Hi All,

As we tip-toe out of February later this week we will at the same time endure one of our coldest weeks of the year. February 2018 will also go down as one of the lowest GDD months we have recorded since we started this process back in 2010. Looking at the stats from my faithful little Netatmo weather station on Weather Underground it shows that for the 26 days of February so far, we have had frosts on 20 of them and given that the last days of February are dead cert frost days, that’ll be 22 out of 28 days frosty, nearly 80% of the month, hardly a surprise then that we didn’t see much GDD or grass growth this month.

As forecasted last week, the Sudden Stratospheric Warming Event (SSW) has indeed reversed the direction of the sub-polar jet stream by pushing the main jet south of us down into The Azores and leaving us with a blocking high sat right over us. The cold easterlies that were predicted when we have an SSW have also come to pass so there we have it, we called it a week before.

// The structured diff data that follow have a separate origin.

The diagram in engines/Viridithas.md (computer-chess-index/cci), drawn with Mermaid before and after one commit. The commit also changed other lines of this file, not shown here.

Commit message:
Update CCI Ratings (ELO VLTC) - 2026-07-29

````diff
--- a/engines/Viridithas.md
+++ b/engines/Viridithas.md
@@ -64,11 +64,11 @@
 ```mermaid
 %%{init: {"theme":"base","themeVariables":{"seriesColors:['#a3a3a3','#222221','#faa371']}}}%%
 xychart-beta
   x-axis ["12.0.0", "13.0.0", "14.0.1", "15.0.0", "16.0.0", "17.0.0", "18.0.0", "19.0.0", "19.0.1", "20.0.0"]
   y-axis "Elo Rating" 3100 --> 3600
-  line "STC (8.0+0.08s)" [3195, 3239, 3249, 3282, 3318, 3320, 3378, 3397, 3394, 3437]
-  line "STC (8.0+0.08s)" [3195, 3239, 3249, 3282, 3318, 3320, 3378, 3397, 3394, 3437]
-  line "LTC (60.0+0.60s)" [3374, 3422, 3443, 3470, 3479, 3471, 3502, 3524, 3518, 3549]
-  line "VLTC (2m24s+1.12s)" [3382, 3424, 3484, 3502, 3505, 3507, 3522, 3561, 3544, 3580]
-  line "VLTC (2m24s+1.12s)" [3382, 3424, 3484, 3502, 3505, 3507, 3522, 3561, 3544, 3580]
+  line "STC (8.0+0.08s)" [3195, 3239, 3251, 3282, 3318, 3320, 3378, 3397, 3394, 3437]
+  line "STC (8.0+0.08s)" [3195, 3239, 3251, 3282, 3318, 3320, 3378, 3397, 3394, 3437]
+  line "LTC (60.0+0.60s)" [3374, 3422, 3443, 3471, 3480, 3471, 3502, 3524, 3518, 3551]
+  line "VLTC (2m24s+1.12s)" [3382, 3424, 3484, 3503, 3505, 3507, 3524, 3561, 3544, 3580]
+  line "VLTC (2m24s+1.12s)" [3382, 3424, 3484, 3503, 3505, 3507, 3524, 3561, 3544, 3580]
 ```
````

It is a major meteorological event, this blocking high pressure is forcing mild, wet air right up into The Arctic causing temperatures to jump there by 35°C and no doubt leading to more concerns about the fragility of the winter ice pack, (already the thinnest it has ever been) meanwhile the politicians sit on their collective fat behinds. (Day after Tomorrow comes to mind)

My our NAO looks negative 🙁

Image courtesy of Metman James – https://twitter.com/metmanjames?lang=en

We also have an extremely negative NAO at the moment don’t you know, NAO stands for North Atlantic Oscillation and is the relationship between what is normally high pressure in The Azores and low pressure across the Atlantic (that’s known as a positive NAO). Well our one is negative because the high is above us, the low’s are below and the oscillation is severe. Why is NAO important ? Well until it swings back positive then you can forget about much in the way of mild weather and growth. It is therefore a good yardstick to watch over the coming days for indications of a change away from this cold spell. You can see from the above that most projections are indicating that this cold weather will be with us (though not as severe perhaps) till possibly Mid-March.

I started a lot of my GDD work back in 2013 when we had a brutally cold spring and people were asking me “How far behind last year are we ?”, I couldn’t tell them definitively so I got to work on using GDD. This spring I think I am going to get that question a lot.

So as we look to the coming week and the threat is of snow, particularly on eastern coasts and The South East / South pushing across to The Midlands and the like at the end of the week. Already I can see the odd large, dry snowflake whisking by my window and this is just the start.

Last week I happened upon a smart weather chap, known as Metman James on Twitter, who is a Meteorology PhD student at Exeter University and we got chatting. He has some great GIF’s and output on his Twitter feed that highlight the weather situation and a prognosis for when it is likely to change. You can find him here.

General Weather Situation

Before I start this forecast I’d like to point it that it’s probably one of the hardest ones to call, first, when and where the snow showers will affect during the early part of the week and second the extent of the heavier snowfall event likely Thur p.m. / Friday. (and when and where it may turn to rain) So don’t whine at forecasts and the fact that it keeps changing, because it will. Just get hooked up to some proper rain (and therefore snow) radar and look not only at where that moisture is occurring but also from which direction it is coming from. That way you’re properly prepared.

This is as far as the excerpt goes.